A laboring man at Venice, who was declaiming violently against priests before a throng of poor people, said in a passionate tone: " I hate all priests." Suddenly checking himself, he added: " All, except the Patriarch. For him I would go through anything, even through fire." 

Beautiful instances, too, are also related of his simplicity. At Venice his two sisters kept house for him, and he wished them always to dress like plain country people. He refused to make use of the gilded barge belonging to the Patriarch, and went about Venice in a common black gondola, with a single rower. It is said that this boat will now be put in a museum.

His fare at table was that of the poorer priests, chiefly rice and boiled meat. He talked to the people in their own native patois, to show that he was one of themselves. Full of consideration for all, he tried to spare his servants all extra trouble, dispensing with their attendance, especially in the hot hours of the day. (…)

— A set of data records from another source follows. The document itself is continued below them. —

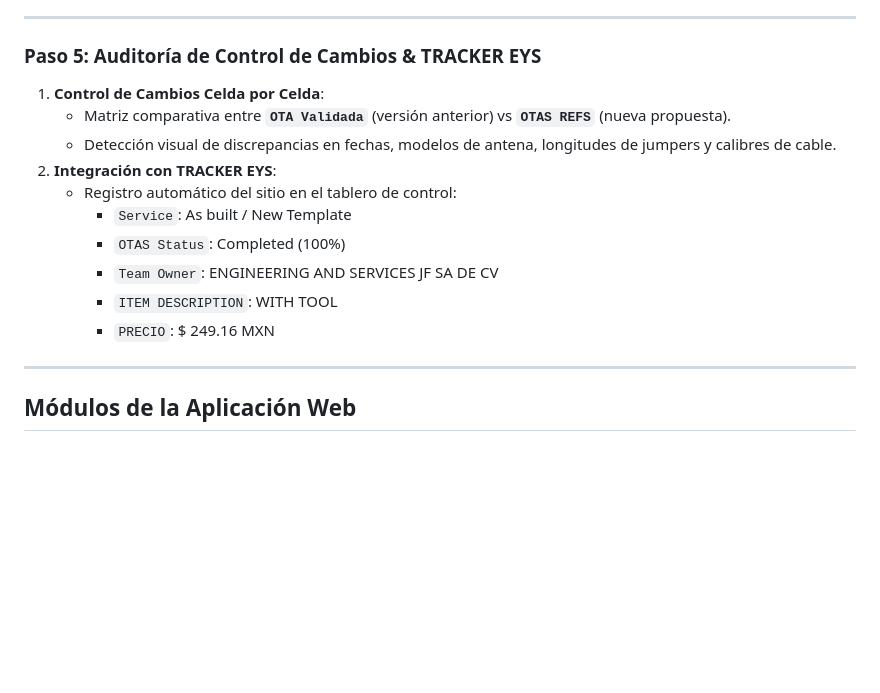
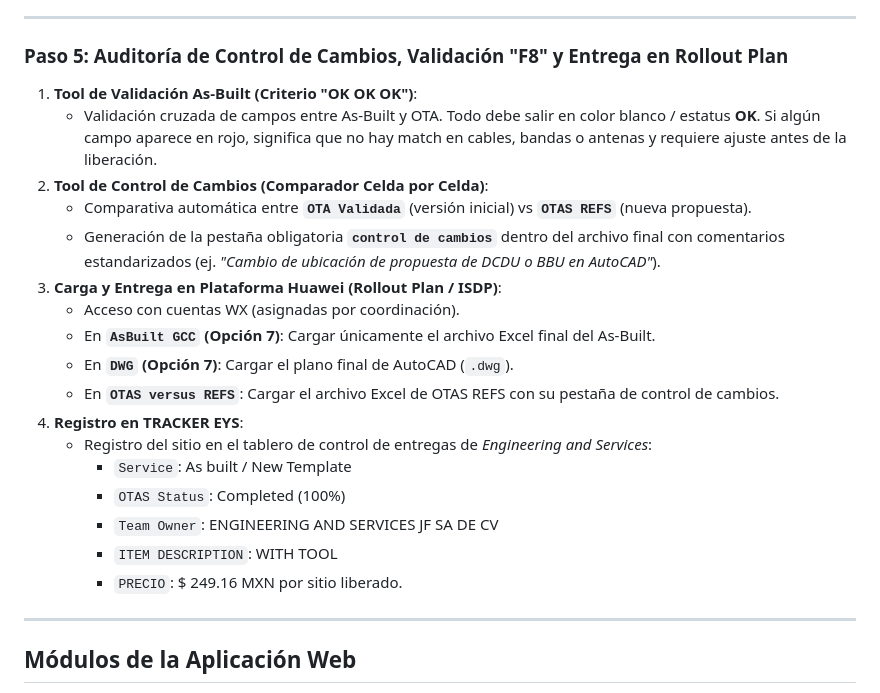
Before and after one commit to GhostLT/trabajos_es_telcel, a Markdown page: README.md, the part around the change. GitHub-like rendering; blank space fills up the shorter version.

Commit message:
docs: detallar validacion F8 de tools internas y proceso de carga en Rollout Plan Huawei

```diff
--- a/README.md
+++ b/README.md
@@ -69,17 +69,24 @@ Transformación automática de la propuesta a ejecución real:
 
 ---
 
-### Paso 5: Auditoría de Control de Cambios & TRACKER EYS
-1. **Control de Cambios Celda por Celda**:
-   - Matriz comparativa entre **`OTA Validada`** (versión anterior) vs **`OTAS REFS`** (nueva propuesta).
-   - Detección visual de discrepancias en fechas, modelos de antena, longitudes de jumpers y calibres de cable.
-2. **Integración con TRACKER EYS**:
-   - Registro automático del sitio en el tablero de control:
+### Paso 5: Auditoría de Control de Cambios, Validación "F8" y Entrega en Rollout Plan
+1. **Tool de Validación As-Built (Criterio "OK OK OK")**:
+   - Validación cruzada de campos entre As-Built y OTA. Todo debe salir en color blanco / estatus **OK**. Si algún campo aparece en rojo, significa que no hay match en cables, bandas o antenas y requiere ajuste antes de la liberación.
+2. **Tool de Control de Cambios (Comparador Celda por Celda)**:
+   - Comparativa automática entre **`OTA Validada`** (versión inicial) vs **`OTAS REFS`** (nueva propuesta).
+   - Generación de la pestaña obligatoria **`control de cambios`** dentro del archivo final con comentarios estandarizados (ej. *"Cambio de ubicación de propuesta de DCDU o BBU en AutoCAD"*).
+3. **Carga y Entrega en Plataforma Huawei (Rollout Plan / ISDP)**:
+   - Acceso con cuentas WX (asignadas por coordinación).
+   - En **`AsBuilt GCC` (Opción 7)**: Cargar únicamente el archivo Excel final del As-Built.
+   - En **`DWG` (Opción 7)**: Cargar el plano final de AutoCAD (`.dwg`).
+   - En **`OTAS versus REFS`**: Cargar el archivo Excel de OTAS REFS con su pestaña de control de cambios.
+4. **Registro en TRACKER EYS**:
+   - Registro del sitio en el tablero de control de entregas de *Engineering and Services*:
      - `Service`: As built / New Template
      - `OTAS Status`: Completed (100%)
      - `Team Owner`: ENGINEERING AND SERVICES JF SA DE CV
      - `ITEM DESCRIPTION`: WITH TOOL
-     - `PRECIO`: $ 249.16 MXN
+     - `PRECIO`: $ 249.16 MXN por sitio liberado.
 
 ---
 
```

The London Times correspondent (a Protestant) gives the following appreciation of the Pope's character : “Kindly and charitable almost to a fault, for he is, perhaps, too easily moved by any tale of distress; intensely religious in sentiment ; shrewd in his dealings with the world and not easily deceived ; genial in his manners and not without a certain and marked innate dignity; and, above all, possessing a keen sense of humor which inclines him to meet foolish pretensions or vexations with a good-tempered jest. A strong and lovable character, not without those contradictions which strong characters sometimes possess."

The Italian liberals are very sore at his election, for he has the reputation of being absolutely uncompromising on the Roman question ; ‘intransigente verissimo.' (truly intransigent)

Commendo me SS. Sacrificiis.

Yours very sincerely in Christ, 


Substit. Assistae Angliæ